We’re encouraging the Syrian opposition to come together. As we see it, however, it’s not just what the opposition is fighting against that’s important but also what it’s fighting for. We expect it to make a clear commitment to the kind of democratic and pluralist Syria described by Professor Ghalioun in Tunis.
It was your idea to set up this contact group for Syria. Does Germany have a special role to play in the quest for a solution?
No Western country should aspire to a lead role in resolving this conflict. If the Arab League leads the way here and takes action, that refutes the Assad regime’s propaganda that the only thing the West wants in Syria is to expand its sphere of influence.
In the United States influential senators are calling for the Syrian opposition to be given arms. What consequences would that have?
I’m not going to get involved in that kind of debate. Any discussion of military intervention could undermine the international alliance that’s been forged with such care and hence strengthen Assad. We must avoid anything that could pull Syria into a proxy war. That could start a conflagration engulfing the whole region and ultimately trigger a confrontation extending all the way to Moscow or Beijing.
Under such circumstances do you see a danger that both powers could actually become parties to the conflict?
I’m not getting into a discussion about escalation, we’re trying to find ways to avoid it. That’s why we suggested very early on that the UN should appoint a special envoy for Syria. The UN and the Arab League have now recruited Kofi Annan for the job. He’s a highly respected figure and well regarded also in Russia and China.
Does the conflict in Syria jeopardize the efforts to find a peaceful solution to the conflict over Iran’s nuclear programme?
It’s obvious of course that Iran meddles in Syria’s affairs more than any of us would wish. It’s most regrettable, too, that with its veto in the Security Council Russia has placed itself on the wrong side of history. All this must be seen as part of the broader picture. The sanctions against Iran are beginning to bite. Yet we’d like to see still more countries support them. The more broadly the sanctions are supported, the faster and more effectively they will work. I agree with my Israeli counterpart Avigdor Lieberman that public debate about military strikes against Iran does no good. This would only weaken the alliance seeking to stop Iran’s nuclear programme. Many countries will be reluctant to support sanctions against Iran if they feel the West’s intention is just to prepare the ground for military intervention.
No country fears an Iranian nuclear bomb more than Israel. To protect Israel’s security is part of Germany’s national ethos.
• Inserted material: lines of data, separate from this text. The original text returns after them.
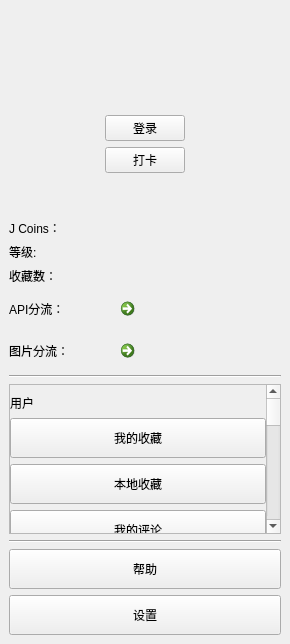
First picture: the form in ui/component/ui_navigation.ui, repository tonquer/JMComic-qt, before the edit.
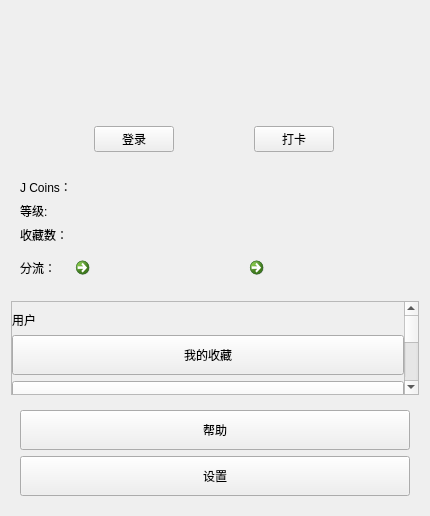
Second picture: the form after the edit. Icons and pictures are not drawn. Custom widgets are drawn as their Qt base class.

What changed in the file:
```diff
--- a/ui/component/ui_navigation.ui
+++ b/ui/component/ui_navigation.ui
@@ -6,35 +6,17 @@
    <rect>
     <x>0</x>
     <y>0</y>
-    <width>290</width>
-    <height>644</height>
+    <width>430</width>
+    <height>516</height>
    </rect>
   </property>
   <property name="windowTitle">
    <string>导航</string>
   </property>
-  <property name="styleSheet">
-   <string notr="true"/>
-  </property>
-  <layout class="QVBoxLayout" name="verticalLayout_2">
-   <property name="spacing">
-    <number>6</number>
-   </property>
-   <property name="leftMargin">
-    <number>0</number>
-   </property>
-   <property name="topMargin">
-    <number>0</number>
-   </property>
-   <property name="rightMargin">
-    <number>0</number>
-   </property>
-   <property name="bottomMargin">
-    <number>0</number>
-   </property>
-   <item>
-    <widget class="QWidget" name="widget" native="true">
      <layout class="QVBoxLayout" name="verticalLayout">
+   <item>
+    <widget class="QWidget" name="topWidget" native="true">
+     <layout class="QVBoxLayout" name="verticalLayout_4">
       <item alignment="Qt::AlignHCenter">
        <widget class="HeadLabel" name="picLabel">
         <property name="minimumSize">
@@ -60,7 +42,9 @@
         </property>
        </widget>
       </item>
-      <item alignment="Qt::AlignHCenter">
+      <item>
+       <layout class="QHBoxLayout" name="horizontalLayout_4">
+        <item>
        <widget class="QPushButton" name="pushButton">
         <property name="sizePolicy">
          <sizepolicy hsizetype="Maximum" vsizetype="Fixed">
@@ -76,7 +60,7 @@
         </property>
        </widget>
       </item>
-      <item alignment="Qt::AlignHCenter">
+        <item>
        <widget class="QPushButton" name="signButton">
         <property name="sizePolicy">
          <sizepolicy hsizetype="Maximum" vsizetype="Fixed">
@@ -92,6 +76,10 @@
         </property>
        </widget>
       </item>
+       </layout>
+      </item>
+      <item>
+       <layout class="QHBoxLayout" name="horizontalLayout_3">
       <item>
        <widget class="QLabel" name="nameLabel">
         <property name="text">
@@ -107,10 +95,17 @@
           <height>0</height>
          </size>
         </property>
+          <property name="font">
+           <font>
+            <pointsize>7</pointsize>
+           </font>
+          </property>
         <property name="text">
          <string/>
         </property>
        </widget>
+        </item>
+       </layout>
       </item>
       <item>
        <layout class="QHBoxLayout" name="horizontalLayout_2">
@@ -171,7 +166,7 @@
         <item>
          <widget class="QLabel" name="label_4">
           <property name="text">
-           <string>API分流：</string>
+           <string>分流：</string>
           </property>
          </widget>
         </item>
@@ -182,17 +177,6 @@
           </property>
          </widget>
         </item>
-       </layout>
-      </item>
-      <item>
-       <layout class="QHBoxLayout" name="horizontalLayout_7">
-        <item>
-         <widget class="QLabel" name="label_7">
-          <property name="text">
-           <string>图片分流：</string>
-          </property>
-         </widget>
-        </item>
         <item>
          <widget class="QCommandLinkButton" name="proxyImgName">
           <property name="text">
@@ -202,11 +186,7 @@
         </item>
        </layout>
       </item>
-      <item>
-       <widget class="Line" name="line_4">
-        <property name="orientation">
-         <enum>Qt::Horizontal</enum>
-        </property>
+     </layout>
        </widget>
       </item>
       <item>
@@ -218,8 +198,8 @@
          <property name="geometry">
           <rect>
            <x>0</x>
-           <y>0</y>
-           <width>253</width>
+        <y>-660</y>
+        <width>399</width>
            <height>746</height>
           </rect>
          </property>
@@ -899,12 +879,8 @@
        </widget>
       </item>
       <item>
-       <widget class="Line" name="line_3">
-        <property name="orientation">
-         <enum>Qt::Horizontal</enum>
-        </property>
-       </widget>
-      </item>
+    <widget class="QWidget" name="tailWidget" native="true">
+     <layout class="QVBoxLayout" name="verticalLayout_5">
       <item>
        <widget class="QToolButton" name="helpButton">
         <property name="sizePolicy">
```
Left out of the diff: 13 changed lines with no effect on the pictures. Lines whose indentation alone changed are shown as unchanged.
What kind of assistance does that oblige us to offer, when it comes to the crunch?
When I say Israel’s security is part of our national ethos, there’s no need for further comment.
The Chancellor pledged in the Knesset that when things get critical, Germany would do more than pay lip service to this commitment. Are we getting to that point?
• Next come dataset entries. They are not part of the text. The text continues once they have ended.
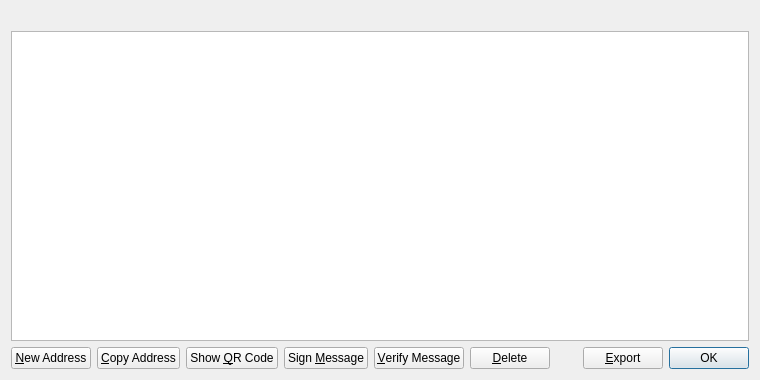
Before: the Qt Designer form src/qt/forms/addressbookpage.ui in nkpatro/catcoin, drawn with Qt 5.
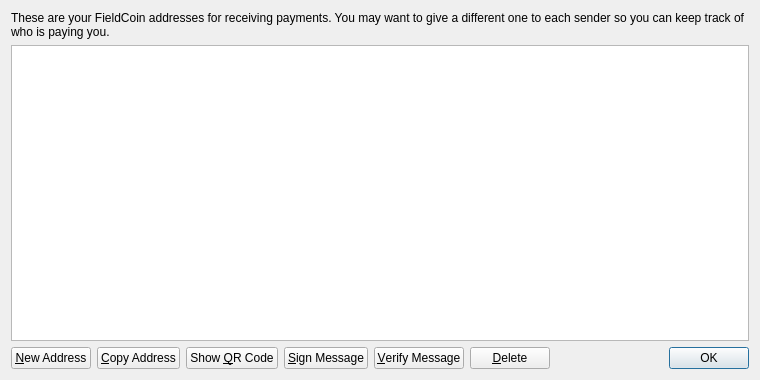
After: the same form once the commit is applied. Icons and pictures are not drawn.

What changed in the file:
```diff
--- a/src/qt/forms/addressbookpage.ui
+++ b/src/qt/forms/addressbookpage.ui
@@ -16,6 +16,9 @@
   <layout class="QVBoxLayout" name="verticalLayout">
    <item>
     <widget class="QLabel" name="labelExplanation">
+     <property name="text">
+      <string>These are your FieldCoin addresses for receiving payments. You may want to give a different one to each sender so you can keep track of who is paying you.</string>
+     </property>
      <property name="textFormat">
       <enum>Qt::PlainText</enum>
      </property>
@@ -99,7 +102,7 @@
         <string>Sign a message to prove you own a Fieldcoin address</string>
        </property>
        <property name="text">
-        <string>Sign &amp;Message</string>
+        <string>&amp;Sign Message</string>
        </property>
        <property name="icon">
         <iconset resource="../fieldcoin.qrc">
@@ -148,20 +151,6 @@
        </property>
       </spacer>
      </item>
-     <item>
-      <widget class="QPushButton" name="exportButton">
-       <property name="toolTip">
-        <string>Export the data in the current tab to a file</string>
-       </property>
-       <property name="text">
-        <string>&amp;Export</string>
-       </property>
-       <property name="icon">
-        <iconset resource="../fieldcoin.qrc">
-         <normaloff>:/icons/export</normaloff>:/icons/export</iconset>
-       </property>
-      </widget>
-     </item>
      <item>
       <widget class="QDialogButtonBox" name="buttonBox">
        <property name="sizePolicy">
```
Left out of the diff: 8 changed lines with no effect on the pictures.
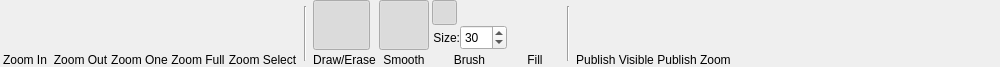
MMetze/DMHelper, file DMHelper/src/mapeditframe.ui: the form before one commit.
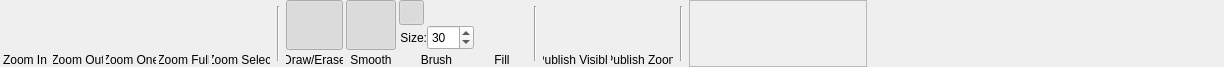
The form after the commit. Icons and pictures are not drawn. Custom widgets are drawn as their Qt base class.

Commit message:
Updated map ribbon to move publish button into ribbon
Only open thing is to delete the in-frame widgets completely and clean up the code.

The edit to the form file:
```diff
--- a/DMHelper/src/mapeditframe.ui
+++ b/DMHelper/src/mapeditframe.ui
@@ -6,7 +6,7 @@
    <rect>
     <x>0</x>
     <y>0</y>
-    <width>1000</width>
+    <width>1224</width>
     <height>67</height>
    </rect>
   </property>
@@ -141,6 +141,12 @@
      </item>
      <item>
       <widget class="QLabel" name="label_26">
+       <property name="maximumSize">
+        <size>
+         <width>50</width>
+         <height>16777215</height>
+        </size>
+       </property>
        <property name="text">
         <string>Zoom Out</string>
        </property>
@@ -193,6 +199,12 @@
      </item>
      <item>
       <widget class="QLabel" name="label_27">
+       <property name="maximumSize">
+        <size>
+         <width>50</width>
+         <height>16777215</height>
+        </size>
+       </property>
        <property name="text">
         <string>Zoom One</string>
        </property>
@@ -248,6 +260,12 @@
      </item>
      <item>
       <widget class="QLabel" name="label_25">
+       <property name="maximumSize">
+        <size>
+         <width>50</width>
+         <height>16777215</height>
+        </size>
+       </property>
        <property name="text">
         <string>Zoom Full</string>
        </property>
@@ -303,6 +321,12 @@
      </item>
      <item>
       <widget class="QLabel" name="label_23">
+       <property name="maximumSize">
+        <size>
+         <width>58</width>
+         <height>16777215</height>
+        </size>
+       </property>
        <property name="text">
         <string>Zoom Select</string>
        </property>
@@ -333,7 +357,7 @@
     </widget>
    </item>
    <item>
-    <layout class="QVBoxLayout" name="verticalLayout_9">
+    <layout class="QVBoxLayout" name="verticalLayout_6">
      <property name="spacing">
       <number>0</number>
      </property>
@@ -380,6 +404,12 @@
      </item>
      <item>
       <widget class="QLabel" name="label_19">
+       <property name="maximumSize">
+        <size>
+         <width>57</width>
+         <height>16777215</height>
+        </size>
+       </property>
        <property name="text">
         <string>Draw/Erase</string>
        </property>
@@ -444,6 +474,12 @@
      </item>
      <item>
       <widget class="QLabel" name="label_21">
+       <property name="maximumSize">
+        <size>
+         <width>50</width>
+         <height>16777215</height>
+        </size>
+       </property>
        <property name="text">
         <string>Smooth</string>
        </property>
@@ -692,14 +728,7 @@
     </layout>
    </item>
    <item>
-    <layout class="QVBoxLayout" name="verticalLayout_17">
-     <property name="spacing">
-      <number>0</number>
-     </property>
-    </layout>
-   </item>
-   <item>
-    <layout class="QVBoxLayout" name="verticalLayout_16">
+    <layout class="QVBoxLayout" name="verticalLayout_8">
      <property name="spacing">
       <number>0</number>
      </property>
@@ -740,6 +769,12 @@
      </item>
      <item>
       <widget class="QLabel" name="lblFillFoW">
+       <property name="maximumSize">
+        <size>
+         <width>50</width>
+         <height>16777215</height>
+        </size>
+       </property>
        <property name="text">
         <string>Fill</string>
        </property>
@@ -770,7 +805,7 @@
     </widget>
    </item>
    <item>
-    <layout class="QVBoxLayout" name="verticalLayout_12">
+    <layout class="QVBoxLayout" name="verticalLayout_9">
      <property name="spacing">
       <number>0</number>
      </property>
@@ -823,6 +858,12 @@
      </item>
      <item>
       <widget class="QLabel" name="label_18">
+       <property name="maximumSize">
+        <size>
+         <width>65</width>
+         <height>16777215</height>
+        </size>
+       </property>
        <property name="text">
         <string>Publish Visible</string>
        </property>
@@ -834,10 +875,7 @@
     </layout>
    </item>
    <item>
-    <layout class="QVBoxLayout" name="verticalLayout_22">
-     <property name="spacing">
-      <number>0</number>
-     </property>
+    <layout class="QVBoxLayout" name="verticalLayout_10">
      <item>
       <widget class="QPushButton" name="btnPublishZoom">
        <property name="sizePolicy">
@@ -884,6 +922,12 @@
      </item>
      <item>
       <widget class="QLabel" name="label_28">
+       <property name="maximumSize">
+        <size>
+         <width>62</width>
+         <height>16777215</height>
+        </size>
+       </property>
        <property name="text">
         <string>Publish Zoom</string>
        </property>
@@ -894,6 +938,47 @@
      </item>
     </layout>
    </item>
+   <item>
+    <widget class="Line" name="line_7">
+     <property name="minimumSize">
+      <size>
+       <width>10</width>
+       <height>0</height>
+      </size>
+     </property>
+     <property name="maximumSize">
+      <size>
+       <width>10</width>
+       <height>55</height>
+      </size>
+     </property>
+     <property name="orientation">
+      <enum>Qt::Vertical</enum>
+     </property>
+    </widget>
+   </item>
+   <item>
+    <widget class="PublishButtonRibbon" name="publishFrame">
+     <property name="minimumSize">
+      <size>
+       <width>178</width>
+       <height>67</height>
+      </size>
+     </property>
+     <property name="maximumSize">
+      <size>
+       <width>178</width>
+       <height>67</height>
+      </size>
+     </property>
+     <property name="frameShape">
+      <enum>QFrame::StyledPanel</enum>
+     </property>
+     <property name="frameShadow">
+      <enum>QFrame::Raised</enum>
+     </property>
+    </widget>
+   </item>
    <item>
     <spacer name="horizontalSpacer">
      <property name="orientation">
@@ -901,7 +986,7 @@
      </property>
      <property name="sizeHint" stdset="0">
       <size>
-       <width>292</width>
+       <width>307</width>
        <height>20</height>
       </size>
      </property>
@@ -909,6 +994,14 @@
    </item>
   </layout>
  </widget>
+ <customwidgets>
+  <customwidget>
+   <class>PublishButtonRibbon</class>
+   <extends>QFrame</extends>
+   <header>publishbuttonribbon.h</header>
+   <container>1</container>
+  </customwidget>
+ </customwidgets>
  <resources>
   <include location="resources.qrc"/>
  </resources>
```
Left out of the diff: 18 changed lines with no effect on the pictures. The commit also changes 11 other files.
Our goal is to prevent Iran from acquiring a nuclear weapon option – and do so in a way that prevents war. Diplomacy is aimed at preventing wars …
… including an Israeli strike against Iran’s nuclear facilities?
People in the media may permit themselves such speculation. That’s something I can’t permit myself as Foreign Minister.
Your Cabinet colleague Thomas de Maizière warns that an Israeli strike against Iran’s nuclear facilities would be highly unlikely to achieve its purpose. Do you share that view?
The Defence Minister has great expertise in assessing the military-operational aspects of such a scenario. From a political standpoint I note that the EU’s new sanctions, which are not even fully operational yet, are already beginning to bite. There will shortly be elections in Iran. Its political leaders are in deep trouble; moderate and radical factions are vying to gain the upper hand. Many Iranians know their economic ills are due to the country’s international isolation. It’s up to Iran to make its choice: it can avoid sanctions being imposed if it resumes serious and substantive talks.
Questions put by Hans Monath.
Reproduced by kind permission of the Tagesspiegel.